The horrific experiences of women during the paramilitary occupation of a little town called El Placer in southwestern Colombia have been collected and published in a report in honor of the fifth “Week of Remembering” in Bogota.
In the Putumayo department the rural town of “El Placer,” which translates as Pleasure, was the setting for more than half a dozen years of violent abuse and torture until the paramilitary demobilization in 2006. The collective accounts by the Historical Center for Memory, “Women Coca and War in Lower Putumayo,” is the result of 18 months of collecting the harrowing testimonies of the survivors.
The women tell the story of their town, “a land of natural resources,” but unfortunately the kind of natural resources which attracted gangs and armed groups that turned the area into a war zone between the leftist FARC guerrillas and the right-wing paramilitaries.
The town had been under the control of guerrillas and drug-traffickers until 1999 when it was invaded by the paramilitaries who moved onto local farms and for the next seven years proceeded to terrorize, murder and torture the people, accusing them of being “civil guerrillas.”
The women recount how the armed men set up checkpoints on the streets of the village and scrutinized the shoulders of youths. If they discovered marks from a backpack, the youths were accused of being members of the FARC and were shot.
The bodies of the murdered were left lying in the streets of El Placer until the women complained. From then on the bodies were dumped into the river which became the largest mass grave in Putumayo.
After a year of intimidation and murder the paramilitaries began selecting women who they claimed were “sluts” or collaborators of the FARC, and the women were kidnapped and forced to be sex slaves.
The women recount how the paramilitaries, drunk and on drugs, would take them at gunpoint and force them to wash their uniforms, cook and clean for them, and then they would be used for sex. One woman recalled how her 11-year-old daughter was repeatedly raped, while another girl of 15 committed suicide.
The sex workers in the town were victims of torture, abuse and humiliation. The paramilitaries would make them clean the rubbish from the streets with signs on their backs telling what sexually transmitted diseases they had. The townswomen however, say it was the armed men themselves who were responsible for spreading diseases with young girls and women.
The paramilitaries set up their own brothels in the town and began importing girls from different parts of the country.

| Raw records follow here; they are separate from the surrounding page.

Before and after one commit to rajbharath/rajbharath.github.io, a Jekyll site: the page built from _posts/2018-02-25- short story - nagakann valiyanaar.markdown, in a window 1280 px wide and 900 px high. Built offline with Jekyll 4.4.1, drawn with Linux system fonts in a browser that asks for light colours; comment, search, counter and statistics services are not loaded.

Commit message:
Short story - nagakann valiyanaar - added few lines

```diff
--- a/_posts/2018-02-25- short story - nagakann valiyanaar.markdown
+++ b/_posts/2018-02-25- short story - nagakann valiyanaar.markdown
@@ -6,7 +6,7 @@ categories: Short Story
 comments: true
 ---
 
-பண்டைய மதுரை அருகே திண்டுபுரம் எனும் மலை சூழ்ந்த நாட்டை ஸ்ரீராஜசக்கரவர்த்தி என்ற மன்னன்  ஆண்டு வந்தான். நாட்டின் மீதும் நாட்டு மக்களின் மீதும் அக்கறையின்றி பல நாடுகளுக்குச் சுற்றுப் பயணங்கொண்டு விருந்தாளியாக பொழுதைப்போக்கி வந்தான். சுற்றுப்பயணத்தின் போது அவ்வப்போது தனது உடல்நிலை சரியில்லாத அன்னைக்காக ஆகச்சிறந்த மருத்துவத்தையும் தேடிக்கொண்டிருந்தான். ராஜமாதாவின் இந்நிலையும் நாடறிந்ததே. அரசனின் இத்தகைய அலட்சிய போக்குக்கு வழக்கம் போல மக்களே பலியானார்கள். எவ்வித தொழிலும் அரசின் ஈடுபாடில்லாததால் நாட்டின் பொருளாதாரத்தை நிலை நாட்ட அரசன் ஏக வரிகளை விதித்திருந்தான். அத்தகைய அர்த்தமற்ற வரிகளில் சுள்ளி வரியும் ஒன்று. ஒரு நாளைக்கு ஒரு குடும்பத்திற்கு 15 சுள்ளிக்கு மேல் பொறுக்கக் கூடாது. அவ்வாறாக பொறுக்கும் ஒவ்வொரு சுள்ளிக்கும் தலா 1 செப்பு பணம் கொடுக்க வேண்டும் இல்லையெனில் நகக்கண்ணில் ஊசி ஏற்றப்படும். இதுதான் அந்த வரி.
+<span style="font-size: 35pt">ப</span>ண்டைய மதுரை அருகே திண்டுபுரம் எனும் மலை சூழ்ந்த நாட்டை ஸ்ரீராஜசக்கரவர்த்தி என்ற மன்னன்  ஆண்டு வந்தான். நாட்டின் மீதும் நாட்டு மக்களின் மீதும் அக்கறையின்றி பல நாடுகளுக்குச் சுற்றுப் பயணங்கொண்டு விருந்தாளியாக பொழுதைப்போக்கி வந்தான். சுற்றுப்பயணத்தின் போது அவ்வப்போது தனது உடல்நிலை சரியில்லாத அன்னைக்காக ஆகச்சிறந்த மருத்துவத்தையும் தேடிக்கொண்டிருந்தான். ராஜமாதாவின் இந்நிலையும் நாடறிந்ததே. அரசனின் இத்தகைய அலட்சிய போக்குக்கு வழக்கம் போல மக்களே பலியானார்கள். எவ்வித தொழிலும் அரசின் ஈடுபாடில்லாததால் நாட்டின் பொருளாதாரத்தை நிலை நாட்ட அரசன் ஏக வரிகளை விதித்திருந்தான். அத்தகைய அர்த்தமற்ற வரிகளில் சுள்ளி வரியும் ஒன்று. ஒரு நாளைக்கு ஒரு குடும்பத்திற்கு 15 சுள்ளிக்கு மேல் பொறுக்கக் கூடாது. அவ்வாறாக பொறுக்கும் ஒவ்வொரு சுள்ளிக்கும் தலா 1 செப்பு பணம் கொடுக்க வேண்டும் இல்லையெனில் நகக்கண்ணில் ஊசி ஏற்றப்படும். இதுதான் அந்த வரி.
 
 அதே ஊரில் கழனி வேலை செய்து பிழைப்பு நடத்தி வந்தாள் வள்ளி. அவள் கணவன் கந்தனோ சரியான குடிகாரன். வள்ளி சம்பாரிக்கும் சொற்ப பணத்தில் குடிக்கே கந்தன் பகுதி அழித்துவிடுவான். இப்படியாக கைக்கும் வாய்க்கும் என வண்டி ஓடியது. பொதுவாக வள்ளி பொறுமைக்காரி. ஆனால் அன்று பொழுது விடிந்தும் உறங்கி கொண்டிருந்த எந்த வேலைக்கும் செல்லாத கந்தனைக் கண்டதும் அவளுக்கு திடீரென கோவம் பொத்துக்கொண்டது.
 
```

The men controlled these girls and even charged them for “services.” If the girls were troublesome or did not comply with the rules of the men they ended up in the waters of the river.
In 2006 when the paramilitaries of the Southern Bloc demobilized the women of El Placer thought they could finally end the chapter of those dark years, but while the prosecution was exhuming bodies from the mass graves, only 40 cases were brought to trial under the Justice and Peace Law. According to newspaper El Tiempo, to date only 22 of the 500 men who invaded the town have been convicted and only another 18 are currently awaiting trial.
The women recall how difficult it was to tell their stories after keeping their silence for so many years, but the report is intended to share the pain of their experiences and to heighten awareness of their plight as well as to show the resilience of these communities who have suffered so much from both sides of the armed conflict.
The Week of Remembering that is currently being celebrated in Bogota will be extended afterwards to various regions of the country, where they will present these accounts of women among others.